I also urge you to review as many resources on health literacy as possible. You can begin with the list of resources Sharon Nancekivell includes with her editorial. You will also find a wealth of information on health literacy and communicating effectively, as well as Web-based training, on several government Web sites, including the Office of Disease Prevention and Health Promotion, the Health Resources and Services Administration, the Centers for Disease Control and Prevention, the Agency for Healthcare Research and Quality, the National Network of Libraries of Medicine, and the US Food and Drug Administration. The American Medical Association has a comprehensive section on health literacy, and the Group Health Research Institute provides a toolkit and online training to improve the readability of consent forms and other print materials used in communications with study participants.
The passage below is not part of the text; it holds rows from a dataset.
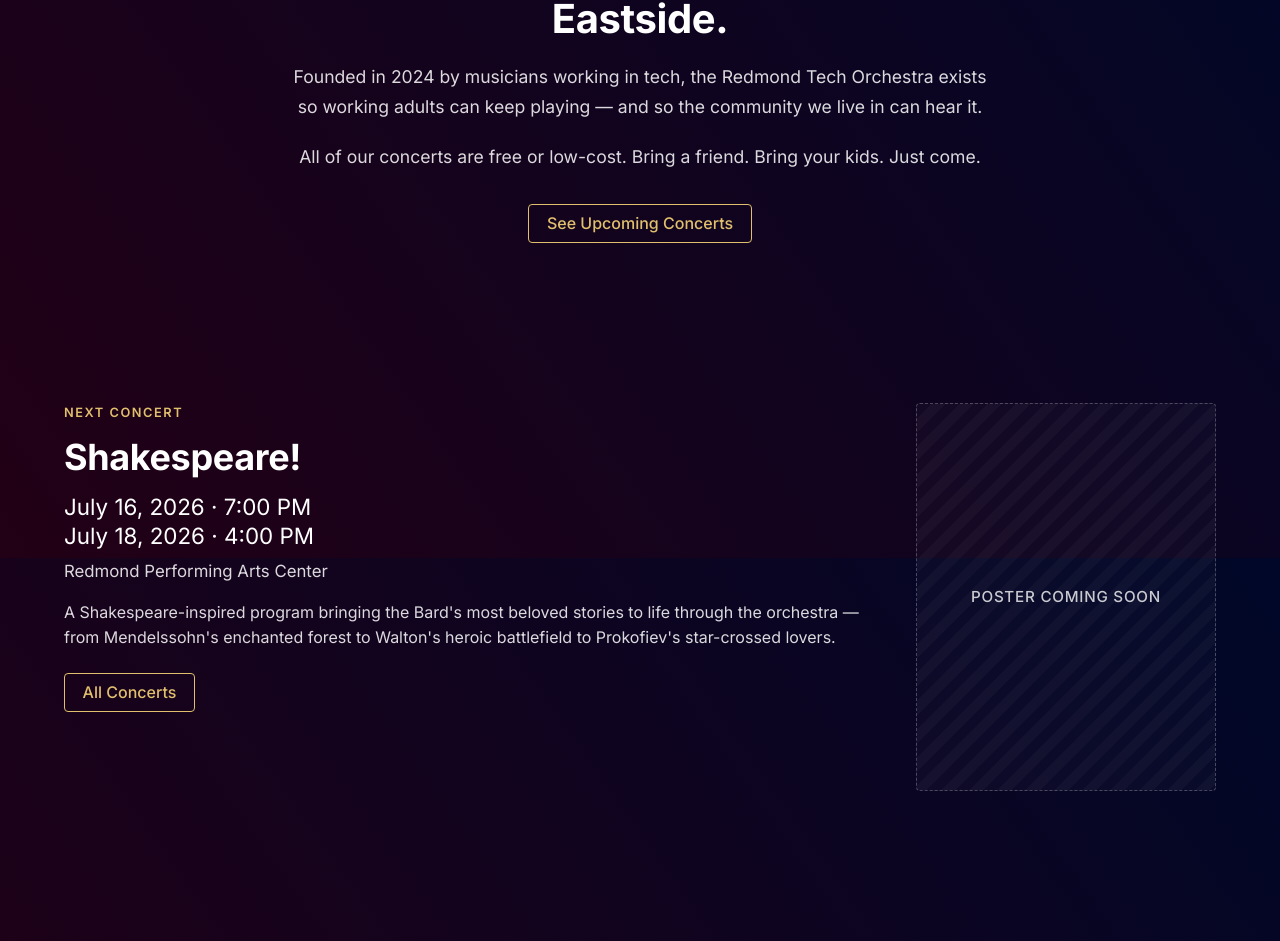
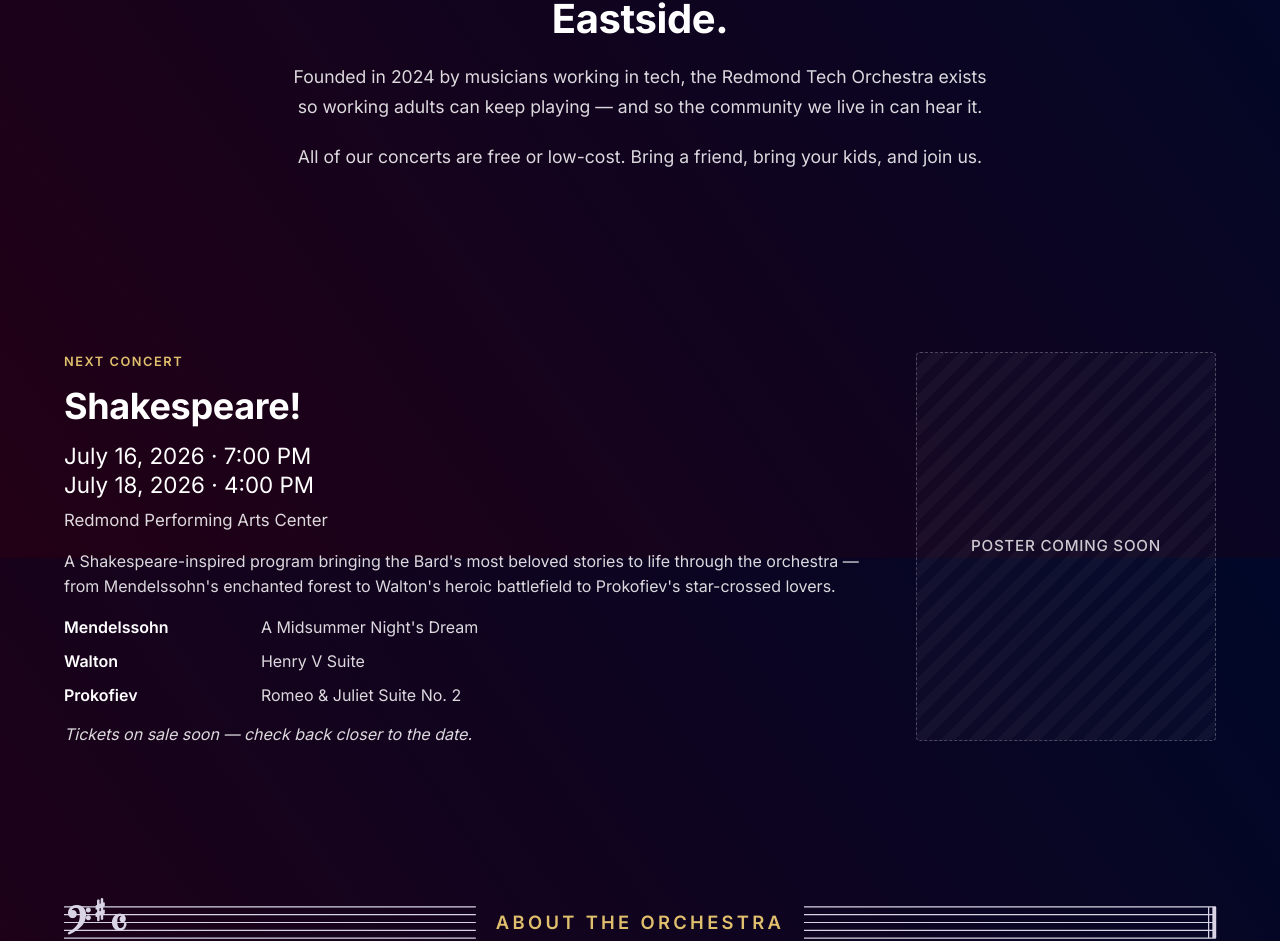
Before and after one commit to Redmond-Tech-Orchestra/redmond-tech-orchestra.github.io, a React (Vite) app: page /#/concerts in a window 1280 px wide. Shown: the part 1042-1983 px from the top of the page. Built offline with nearby package versions, Linux system fonts and the light colour scheme.

Commit message:
feat: enhance concert details and improve home page layout

```diff
--- a/src/components/ConcertCard.tsx
+++ b/src/components/ConcertCard.tsx
@@ -97,6 +97,11 @@
               Get Tickets
             </a>
           )}
+          {!concert.ticketsUrl && concert.status === "upcoming" && (
+            <p className="tickets-pending">
+              Tickets on sale soon — check back closer to the date.
+            </p>
+          )}
           {concert.programUrl && (
             <a className="btn-ghost" href={concert.programUrl} target="_blank" rel="noopener noreferrer">
               View Program
@@ -155,6 +160,23 @@
   );
 }
 
+/**
+ * Reusable program/repertoire list for a concert. Renders the same composer
+ * + pieces grid used inside ConcertCard so the Home featured-concert block
+ * matches the Concerts page styling exactly. Returns null if there's no
+ * program data.
+ */
+export function ConcertProgram({ program }: { program?: Concert["program"] }) {
+  if (!program || program.length === 0) return null;
+  return (
+    <div className="repertoire">
+      {program.map((entry, i) => (
+        <RepertoireRow key={i} composer={entry.composer} pieces={entry.pieces} />
+      ))}
+    </div>
+  );
+}
+
 // Use the last surname for the composer label (matches Figma style).
 // Strips "/ arr. ..." suffixes and preserves known two-word surnames.
 function shortComposer(name: string): string {
--- a/src/content/home.json
+++ b/src/content/home.json
@@ -9,7 +9,7 @@
     "heading": "Bringing live orchestral music to the Eastside.",
     "body": [
       "Founded in 2024 by musicians working in tech, the Redmond Tech Orchestra exists so working adults can keep playing — and so the community we live in can hear it.",
-      "All of our concerts are free or low-cost. Bring a friend. Bring your kids. Just come."
+      "All of our concerts are free or low-cost. Bring a friend, bring your kids, and join us."
     ],
     "cta": {
       "label": "See Upcoming Concerts",
--- a/src/pages/About.tsx
+++ b/src/pages/About.tsx
@@ -11,16 +11,15 @@
       "Founded in 2024 by musicians working in tech, the Redmond Tech Orchestra is a community orchestra dedicated to making orchestral music accessible across the Eastside of Seattle.",
     path: "/about",
   });
-  const [lead, ...rest] = about.intro;
   return (
     <>
       <PageHero title="About" backgroundImage="/img/hero-orchestra.jpg" />
       <section className="block">
-        <div className="container about-grid">
+        <div className="container">
+          <SectionEyebrow>Our Story</SectionEyebrow>
+          <div className="about-grid">
             <div>
-            <SectionEyebrow>Our Story</SectionEyebrow>
-            <p className="about-lead">{lead}</p>
-            {rest.map((paragraph, i) => (
+              {about.intro.map((paragraph, i) => (
                 <p key={i}>{paragraph}</p>
               ))}
               <div className="mt-2">
@@ -31,6 +30,7 @@
             </div>
             <div>
               <img src="/img/about-moomie.jpg" alt="Moomie, an RTO musician." />
+            </div>
           </div>
         </div>
       </section>
--- a/src/pages/Home.tsx
+++ b/src/pages/Home.tsx
@@ -7,6 +7,7 @@
 import type { Concert, Venue } from "../content/types";
 import { TicketIcon } from "../components/Icons";
 import { SectionEyebrow } from "../components/SectionEyebrow";
+import { ConcertProgram } from "../components/ConcertCard";
 import { usePageMeta } from "../hooks/usePageTitle";
 
 const concerts = concertsData as Concert[];
@@ -67,9 +68,15 @@
             <p className="hero-subhead">{home.hero.subhead}</p>
           </div>
           <div className="actions">
-            <Link to="/concerts" className="btn">
-              Upcoming Concerts
-            </Link>
+            {upcoming ? (
+              <a href="#next-concert" className="btn">
+                Upcoming Concerts
+              </a>
+            ) : (
+              <Link to="/concerts" className="btn">
+                Upcoming Concerts
+              </Link>
+            )}
             <Link to="/about" className="btn btn-ghost">
               About Us
             </Link>
@@ -84,16 +91,11 @@
           {home.intro.body.map((p, i) => (
             <p key={i} className="intro-body">{p}</p>
           ))}
-          <div className="text-center mt-2">
-            <Link to={home.intro.cta.to} className="btn btn-ghost">
-              {home.intro.cta.label}
-            </Link>
-          </div>
         </div>
       </section>
 
       {upcoming && (
-        <section className="block alt">
+        <section id="next-concert" className="block alt">
           <div className="container">
             <article className="featured-concert">
               <div className="featured-body">
@@ -108,8 +110,9 @@
                 {upcoming.description && (
                   <p className="featured-description">{upcoming.description}</p>
                 )}
-                <div className="actions">
-                  {upcoming.ticketsUrl && (
+                <ConcertProgram program={upcoming.program} />
+                {upcoming.ticketsUrl ? (
+                  <div className="actions">
                     <a
                       className="btn"
                       href={upcoming.ticketsUrl}
@@ -118,11 +121,12 @@
                     >
                       <TicketIcon /> Get Tickets
                     </a>
-                  )}
-                  <Link to="/concerts" className="btn btn-ghost">
-                    All Concerts
-                  </Link>
-                </div>
+                  </div>
+                ) : (
+                  <p className="tickets-pending">
+                    Tickets on sale soon — check back closer to the date.
+                  </p>
+                )}
               </div>
               {upcoming.poster ? (
                 <a
--- a/src/styles.css
+++ b/src/styles.css
@@ -266,6 +266,9 @@
 }
 
 /* ---------- Featured concert (home) ---------- */
+/* Hero "Upcoming Concerts" CTA scrolls to #next-concert. Offset the scroll
+   target so the sticky navbar (~64px tall) doesn't hide the section top. */
+#next-concert { scroll-margin-top: 80px; }
 .featured-concert {
   display: grid;
   grid-template-columns: minmax(0, 1fr) 300px;
@@ -321,6 +324,15 @@
 .featured-concert .when-where .date { font-size: 1.4rem; color: var(--text); display: block; line-height: 1.2; }
 .featured-concert .when-where .venue { margin-top: 0.4rem; }
 .featured-description { color: var(--text-muted); margin: 0; line-height: 1.55; }
+/* Italic muted note shown in place of a "Get Tickets" button when an
+   upcoming concert hasn't published a ticket sales URL yet. Used both on
+   the Home featured concert and on each upcoming ConcertCard. */
+.tickets-pending {
+  margin: 0;
+  font-style: italic;
+  color: var(--text-muted);
+  line-height: 1.4;
+}
 .featured-concert .actions { display: flex; flex-wrap: wrap; gap: 0.75rem; margin-top: 0.5rem; }
 @media (max-width: 760px) {
   .featured-concert { grid-template-columns: 1fr; gap: 1.5rem; }
@@ -495,13 +507,6 @@
   align-items: center;
 }
 .about-grid p { color: var(--text-muted); font-size: 1.05rem; line-height: 1.7; }
-.about-lead {
-  font-size: 1.35rem !important;
-  line-height: 1.55 !important;
-  color: var(--text) !important;
-  font-weight: 400;
-  margin-top: 0.5rem;
-}
 .about-grid img {
   width: 100%;
   border-radius: 8px;
```
Lines whose indentation alone changed are shown as unchanged.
Lastly, thanks to the generosity of the Doaks, their seminal book, Teaching Patients with Low Literacy Skills (which is out of print) can be downloaded free from the Harvard School of Public Health Web site.

Armed with knowledge on health literacy, medical communicators can make a substantial difference in improving health literacy. We can promote better patient understanding by making educational materials, informed consent forms, and drug information and labels easier to read. We can foster better physician awareness by highlighting the importance of assessing patients' health literacy and communicating effectively in our continuing medical education programs. We can add to the evidence base in communication theory by making health literacy a priority for research. And we can ensure optimal training in effective communication by positioning ourselves as the most qualified professionals for the task.

Learning to write more clearly for people with lower health literacy will not only help improve the health of millions of Americans, it will help us strengthen our skills as well as enhance the credibility of our profession.